EXERCISE BRIEF: Wherever a line in the data below holds "State", copy that line.

TASK DATA:
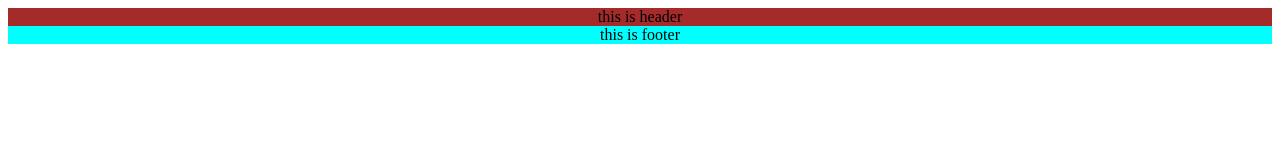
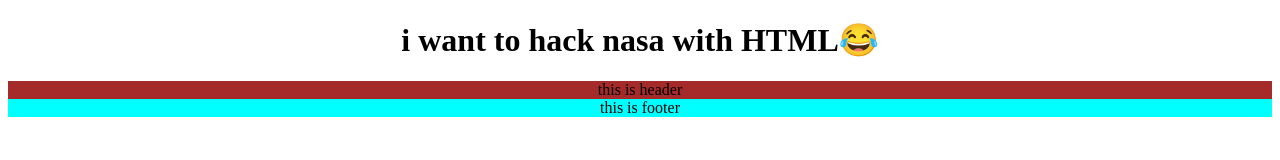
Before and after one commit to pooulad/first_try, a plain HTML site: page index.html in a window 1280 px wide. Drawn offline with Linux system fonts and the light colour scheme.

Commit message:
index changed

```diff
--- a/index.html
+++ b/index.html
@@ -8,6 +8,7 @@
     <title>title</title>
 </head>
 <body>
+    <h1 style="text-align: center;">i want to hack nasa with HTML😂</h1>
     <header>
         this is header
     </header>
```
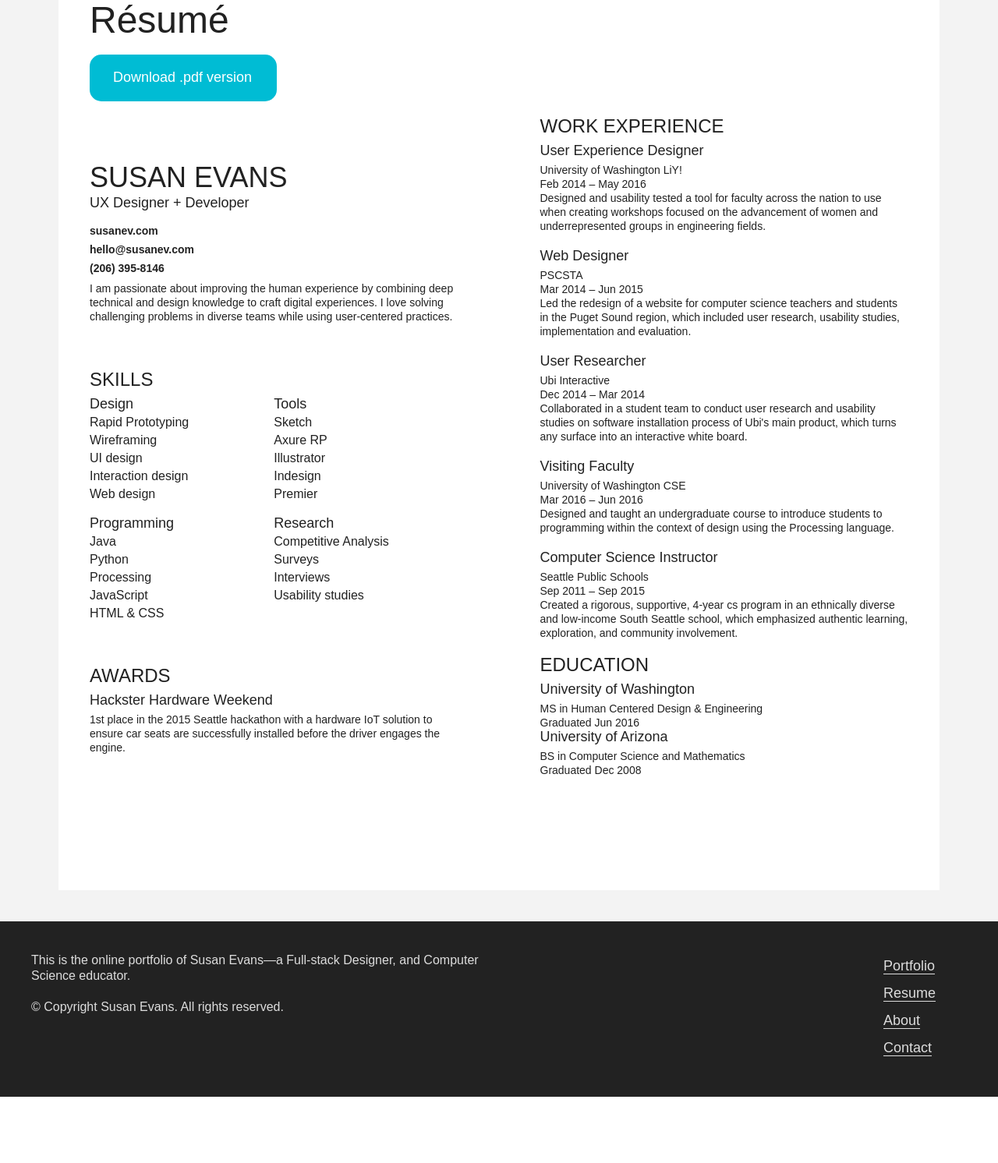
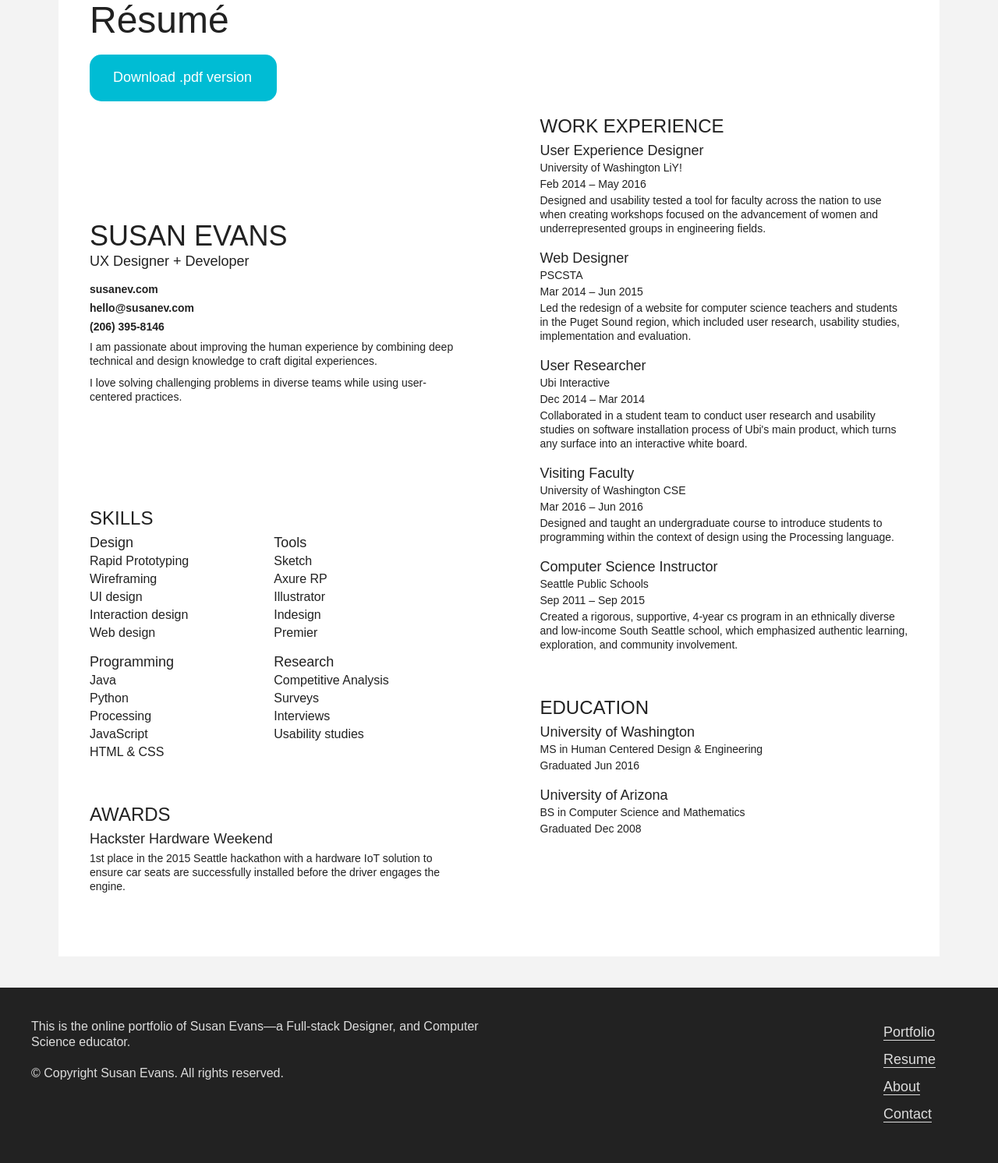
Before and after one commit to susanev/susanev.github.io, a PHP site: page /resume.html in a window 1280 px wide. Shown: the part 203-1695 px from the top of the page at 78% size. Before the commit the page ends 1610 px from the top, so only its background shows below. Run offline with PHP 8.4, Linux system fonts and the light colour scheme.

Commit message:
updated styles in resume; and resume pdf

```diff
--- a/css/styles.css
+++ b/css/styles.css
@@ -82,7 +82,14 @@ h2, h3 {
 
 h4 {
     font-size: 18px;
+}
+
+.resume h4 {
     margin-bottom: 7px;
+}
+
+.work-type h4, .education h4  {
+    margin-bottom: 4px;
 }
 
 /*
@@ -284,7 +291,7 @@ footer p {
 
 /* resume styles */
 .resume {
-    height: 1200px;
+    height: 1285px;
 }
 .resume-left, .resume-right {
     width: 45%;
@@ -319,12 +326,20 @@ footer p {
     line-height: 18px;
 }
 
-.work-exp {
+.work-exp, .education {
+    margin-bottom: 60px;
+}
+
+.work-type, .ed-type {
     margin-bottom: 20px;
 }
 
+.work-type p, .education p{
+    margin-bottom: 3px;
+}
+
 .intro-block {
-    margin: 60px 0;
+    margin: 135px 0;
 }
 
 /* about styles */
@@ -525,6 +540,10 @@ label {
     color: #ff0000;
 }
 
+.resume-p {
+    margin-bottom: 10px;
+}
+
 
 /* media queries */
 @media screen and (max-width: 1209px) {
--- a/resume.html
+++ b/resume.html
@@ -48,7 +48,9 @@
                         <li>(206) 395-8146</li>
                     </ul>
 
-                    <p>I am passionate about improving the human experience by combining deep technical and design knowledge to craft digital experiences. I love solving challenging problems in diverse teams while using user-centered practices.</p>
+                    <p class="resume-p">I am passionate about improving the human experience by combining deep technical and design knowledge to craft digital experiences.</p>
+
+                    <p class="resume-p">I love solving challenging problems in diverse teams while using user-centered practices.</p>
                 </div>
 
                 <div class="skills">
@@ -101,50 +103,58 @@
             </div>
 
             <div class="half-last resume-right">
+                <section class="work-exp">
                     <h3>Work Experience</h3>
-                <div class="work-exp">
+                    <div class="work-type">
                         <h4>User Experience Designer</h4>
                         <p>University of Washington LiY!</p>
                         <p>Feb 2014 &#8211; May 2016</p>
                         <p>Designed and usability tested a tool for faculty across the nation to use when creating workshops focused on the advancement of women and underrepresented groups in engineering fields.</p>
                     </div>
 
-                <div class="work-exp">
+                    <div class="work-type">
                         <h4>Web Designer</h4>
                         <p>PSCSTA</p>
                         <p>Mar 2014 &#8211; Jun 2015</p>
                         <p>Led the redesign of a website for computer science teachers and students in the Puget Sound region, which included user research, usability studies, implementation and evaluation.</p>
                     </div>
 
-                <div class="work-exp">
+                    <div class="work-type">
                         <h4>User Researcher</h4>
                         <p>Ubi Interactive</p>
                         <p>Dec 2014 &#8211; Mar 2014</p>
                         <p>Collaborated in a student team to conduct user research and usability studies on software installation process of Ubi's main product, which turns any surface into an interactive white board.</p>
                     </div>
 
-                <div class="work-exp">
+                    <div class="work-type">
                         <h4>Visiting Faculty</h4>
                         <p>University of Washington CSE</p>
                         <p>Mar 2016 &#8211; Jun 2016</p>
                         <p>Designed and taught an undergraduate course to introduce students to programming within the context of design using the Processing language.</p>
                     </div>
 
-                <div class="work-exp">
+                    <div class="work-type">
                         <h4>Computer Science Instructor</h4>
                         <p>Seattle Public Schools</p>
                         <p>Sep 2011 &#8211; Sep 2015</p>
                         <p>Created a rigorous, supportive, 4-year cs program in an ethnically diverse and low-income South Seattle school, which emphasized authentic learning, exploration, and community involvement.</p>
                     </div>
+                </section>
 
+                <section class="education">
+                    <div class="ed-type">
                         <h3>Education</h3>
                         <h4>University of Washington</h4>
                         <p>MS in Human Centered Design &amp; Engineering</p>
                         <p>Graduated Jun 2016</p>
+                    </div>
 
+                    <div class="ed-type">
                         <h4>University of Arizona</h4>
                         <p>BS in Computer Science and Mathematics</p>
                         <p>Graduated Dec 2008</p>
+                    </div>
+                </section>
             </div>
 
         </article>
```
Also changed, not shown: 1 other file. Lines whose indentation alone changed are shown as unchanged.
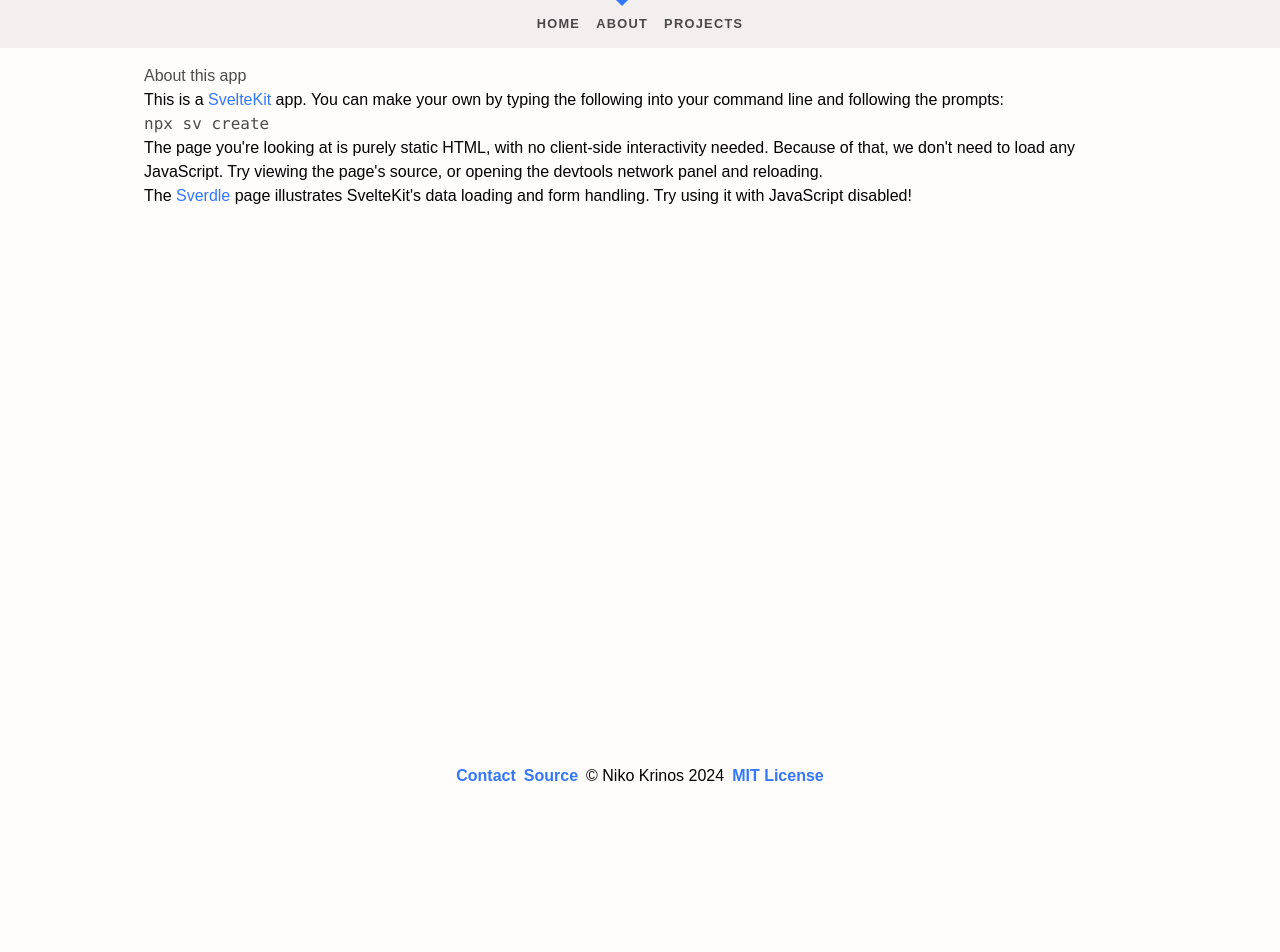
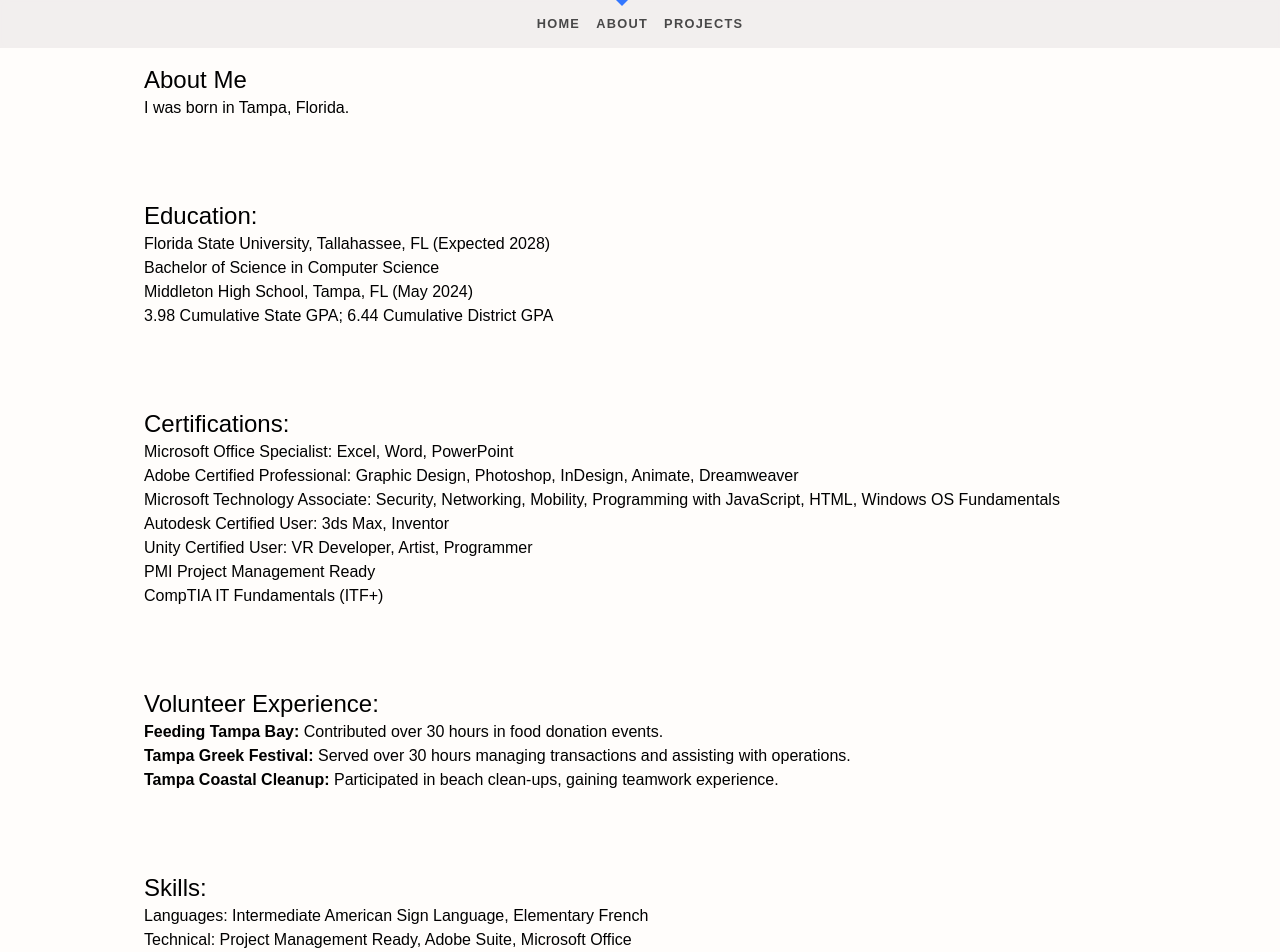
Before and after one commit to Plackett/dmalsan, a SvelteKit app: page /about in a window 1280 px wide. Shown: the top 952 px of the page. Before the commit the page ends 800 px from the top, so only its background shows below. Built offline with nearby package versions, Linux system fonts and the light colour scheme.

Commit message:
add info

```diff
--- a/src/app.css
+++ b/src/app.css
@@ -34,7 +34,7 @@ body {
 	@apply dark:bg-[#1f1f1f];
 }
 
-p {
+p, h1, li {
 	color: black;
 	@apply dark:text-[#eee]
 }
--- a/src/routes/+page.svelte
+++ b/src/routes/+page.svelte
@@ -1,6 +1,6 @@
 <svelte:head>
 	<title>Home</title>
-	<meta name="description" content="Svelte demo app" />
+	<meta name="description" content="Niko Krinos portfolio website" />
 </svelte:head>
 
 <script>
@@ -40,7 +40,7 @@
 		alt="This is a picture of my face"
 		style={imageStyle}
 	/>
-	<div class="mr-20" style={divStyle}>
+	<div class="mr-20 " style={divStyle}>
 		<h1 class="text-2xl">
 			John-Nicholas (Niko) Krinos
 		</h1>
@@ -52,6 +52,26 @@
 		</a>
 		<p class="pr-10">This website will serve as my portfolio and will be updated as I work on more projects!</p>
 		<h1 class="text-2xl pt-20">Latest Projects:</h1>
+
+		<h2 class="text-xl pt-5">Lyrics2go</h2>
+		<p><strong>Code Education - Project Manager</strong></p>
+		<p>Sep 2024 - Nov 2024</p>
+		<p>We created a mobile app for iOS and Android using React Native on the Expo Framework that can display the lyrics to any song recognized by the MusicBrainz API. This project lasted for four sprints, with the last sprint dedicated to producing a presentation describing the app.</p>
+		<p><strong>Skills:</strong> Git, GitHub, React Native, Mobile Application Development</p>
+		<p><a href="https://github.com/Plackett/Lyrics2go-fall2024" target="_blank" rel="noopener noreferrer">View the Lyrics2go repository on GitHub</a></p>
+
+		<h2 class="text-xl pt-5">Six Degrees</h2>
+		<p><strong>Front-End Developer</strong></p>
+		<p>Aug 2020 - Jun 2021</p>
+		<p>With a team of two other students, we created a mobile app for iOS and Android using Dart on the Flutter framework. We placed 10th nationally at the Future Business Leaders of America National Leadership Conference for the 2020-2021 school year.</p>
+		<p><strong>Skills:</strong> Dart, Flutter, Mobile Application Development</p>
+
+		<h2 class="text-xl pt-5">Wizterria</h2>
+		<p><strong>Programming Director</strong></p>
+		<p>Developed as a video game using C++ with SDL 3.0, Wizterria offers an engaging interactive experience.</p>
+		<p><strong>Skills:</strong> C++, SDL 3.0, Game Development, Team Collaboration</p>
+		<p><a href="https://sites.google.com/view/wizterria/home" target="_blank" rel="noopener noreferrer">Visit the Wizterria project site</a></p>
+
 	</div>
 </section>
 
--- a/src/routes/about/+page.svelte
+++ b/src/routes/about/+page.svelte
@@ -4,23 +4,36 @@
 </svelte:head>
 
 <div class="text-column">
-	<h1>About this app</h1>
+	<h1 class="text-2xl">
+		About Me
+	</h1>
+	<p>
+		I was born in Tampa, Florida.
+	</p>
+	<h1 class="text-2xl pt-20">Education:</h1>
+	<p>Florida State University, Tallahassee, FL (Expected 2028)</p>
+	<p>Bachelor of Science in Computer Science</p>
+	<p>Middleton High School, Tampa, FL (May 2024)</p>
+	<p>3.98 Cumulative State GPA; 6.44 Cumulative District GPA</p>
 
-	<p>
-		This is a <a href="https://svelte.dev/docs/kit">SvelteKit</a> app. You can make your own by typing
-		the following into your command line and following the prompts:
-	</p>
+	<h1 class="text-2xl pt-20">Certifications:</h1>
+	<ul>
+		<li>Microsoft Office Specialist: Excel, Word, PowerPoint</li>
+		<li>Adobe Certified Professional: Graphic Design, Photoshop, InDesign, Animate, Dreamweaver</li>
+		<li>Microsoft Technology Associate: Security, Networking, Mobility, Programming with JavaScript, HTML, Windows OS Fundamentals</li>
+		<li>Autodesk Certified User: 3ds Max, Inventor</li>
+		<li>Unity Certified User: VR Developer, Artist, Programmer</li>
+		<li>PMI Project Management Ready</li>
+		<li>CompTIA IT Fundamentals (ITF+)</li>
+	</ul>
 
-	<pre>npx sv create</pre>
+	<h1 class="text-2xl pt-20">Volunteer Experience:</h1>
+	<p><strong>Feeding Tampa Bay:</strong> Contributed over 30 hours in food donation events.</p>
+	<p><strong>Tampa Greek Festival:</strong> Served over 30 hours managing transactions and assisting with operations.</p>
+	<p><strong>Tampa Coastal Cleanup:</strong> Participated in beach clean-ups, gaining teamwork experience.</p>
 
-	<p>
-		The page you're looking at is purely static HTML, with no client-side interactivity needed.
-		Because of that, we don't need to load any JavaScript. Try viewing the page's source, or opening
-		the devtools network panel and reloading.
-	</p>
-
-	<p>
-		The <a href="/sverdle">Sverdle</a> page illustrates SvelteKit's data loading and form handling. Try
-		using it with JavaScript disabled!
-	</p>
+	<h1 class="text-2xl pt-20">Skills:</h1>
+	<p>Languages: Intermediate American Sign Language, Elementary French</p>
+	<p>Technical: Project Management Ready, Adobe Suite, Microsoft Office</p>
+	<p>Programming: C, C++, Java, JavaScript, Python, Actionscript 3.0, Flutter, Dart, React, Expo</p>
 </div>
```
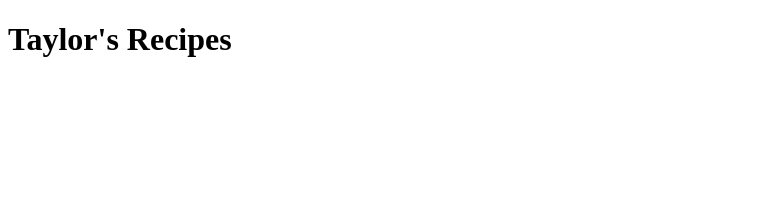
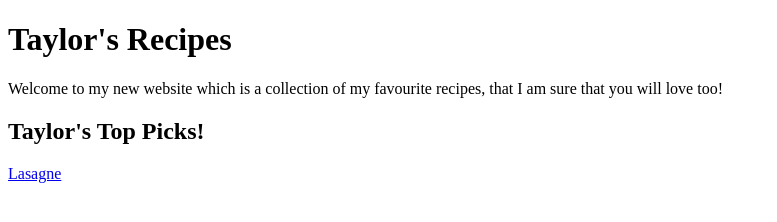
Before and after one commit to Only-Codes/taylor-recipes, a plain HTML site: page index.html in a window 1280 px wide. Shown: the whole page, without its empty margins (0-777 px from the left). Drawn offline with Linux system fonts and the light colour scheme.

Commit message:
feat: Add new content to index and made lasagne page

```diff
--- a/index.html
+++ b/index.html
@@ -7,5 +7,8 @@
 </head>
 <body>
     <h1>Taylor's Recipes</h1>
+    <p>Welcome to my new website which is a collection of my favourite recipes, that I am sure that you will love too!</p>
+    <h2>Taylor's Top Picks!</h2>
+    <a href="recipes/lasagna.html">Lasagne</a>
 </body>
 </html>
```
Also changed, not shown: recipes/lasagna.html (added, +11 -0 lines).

RESPONSE FOR THIS EXERCISE:
+	<p>Florida State University, Tallahassee, FL (Expected 2028)</p>
+	<p>3.98 Cumulative State GPA; 6.44 Cumulative District GPA</p>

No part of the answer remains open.